    The declaration of independence and the State’s reaction

    When the Catalan Parliament approved not only the independence referendum, but also a law that already declared how this independence would look, it did so with the votes of 72 Members of Parliament out of 135, representing 47.8% of Catalonia’s voters.

    On October 1st, the day of the referendum, we could all see the State’s brutal repression. I believe that on this day, the ghost of PP’s Francoism manifested itself by imposing its unequivocal vision of the State through violence. The actions of the police and the detention of members of the Catalan Government that approved the declaration and independence brings us back to that lack of a clean break, and made clear that the Spanish right was ready to use all weapons available to impede independence.

    The saddest thing is that Spain is immersed in very serious problems that no one talks about anymore, not least of which PP’s corruption, and it being judicially shown to be a “criminal organisation”. The Catalan issue drowns everything out. It comes up in all conversations, and it is outlined as being the problem that is going to catalyse everything in our country. This benefits the right, and especially the Ciudadanos party, the leader of the unit of Spain.

    The drama turns tragic with Puigdemont (President of Catalonia) escaping to Brussels and, with Rajoy’s dirty play (President of Spain and the PP), the imposition of article 155 of the 1978 Constitution (the right of the State to take control of the territory’s institutions if they do not obey the law) and the calling of elections in Catalonia on December 21st.

    For me, it was shocking to see how quickly the pro-independence parties accepted the new elections called for by the State. The question now is whether the pro-independence parties will once again hold a majority in the Catalan Parliament. The situation is politically volatile because it was clear that no European country would support Catalonia’s independence, and because since October 1st, more than 2,000 companies have fled Catalonia, including multi-nationals and the largest banks. We will see what happens on December 21st, but a governing agreement will probably be reached to shelve the independence movement sine die.

    The left and Catalonian independence

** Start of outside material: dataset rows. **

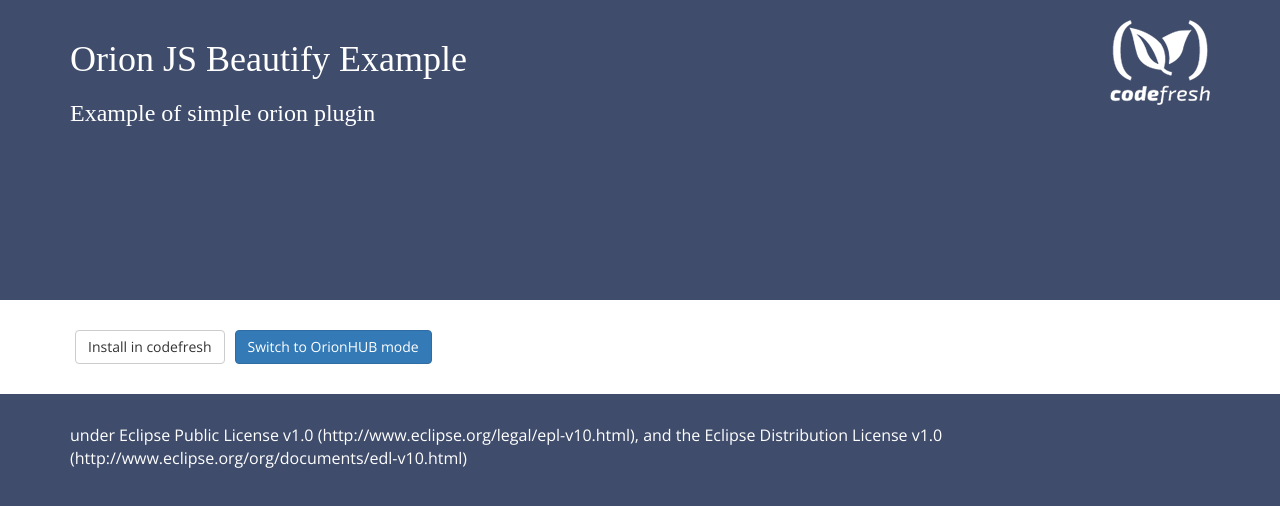
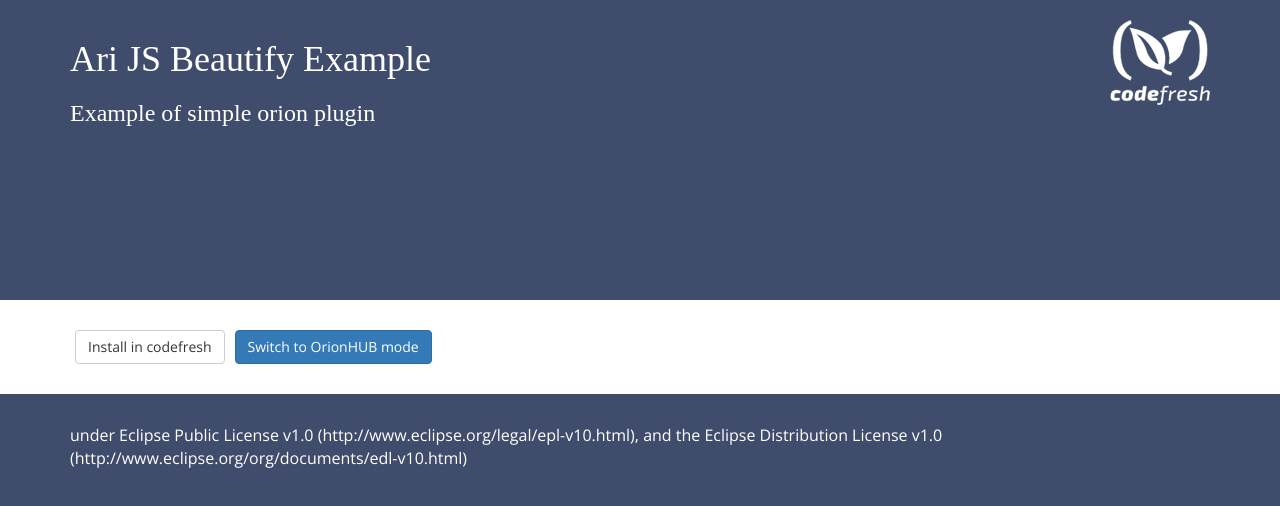
Before and after one commit to yonah-codefresh/jsbeautify, a website with bundled scripts: page index.html in a window 1280 px wide. Built offline with nearby package versions, Linux system fonts and the light colour scheme; a web font is replaced by a local one.

Commit message:
test2 ari

```diff
--- a/index.html
+++ b/index.html
@@ -73,7 +73,7 @@
     <div class="container">
         <div class="logo"></div>
 
-        <h1>Orion JS Beautify Example</h1>
+        <h1>Ari JS Beautify Example</h1>
         <h3>Example of simple orion plugin</h3>
     </div>
 </header>
```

    The debate on independence establishes a framework of polarisation between nationalist ideologies that leaves the left out of the game. The 1978 Regime’s media has attempted to place the Spanish left in the pro-independence column (which it is not) in order to create two opposing fronts: the parties that defend the 1978 Constitution and Spanish unity (PP, PSOE, Ciudadanos), and those that do not (Unidos Podemos and the pro-independence parties). It is a bad scenario that forecast bad electoral results for the left that Unidos Podemos represents, with a position on this subject that is to me the most reasonable, yet no one wants to talk about it now: a negotiated referendum in which Unidos Podemos would push for a “no” vote on independence. This means that Unidos Podemos does not want Catalan independence, but instead a federal State that respects the right of the Catalans to decide through a referendum. It is a position that is too complex for the vulgarity with which the debate is being carried out in Spain.

    Part of the radical left sees in Catalan independence a possibility to cause instability for the Government, and therefore an opportunity to move forward with a proposal to break from the country. This is a minority opinion, but it does exist, and it has actually led to the destitution of Podemos’ leaders in Catalonia (more prone to independence).

    The Solution

    The best solution would be to oust the PP from Government and open a process for the creation of a new Spanish constitution, based on a federal system (and republican, in my opinion), because if the Catalonia crisis has taught us anything, it is that the 1978 Constitution has run its course. The 1978 Regime should not continue to govern Spain. Catalonia is a symptom, and we at Unidos Podemos will work to ensure that the solution is solidary and fair, based on a Constitution for all.

Related articles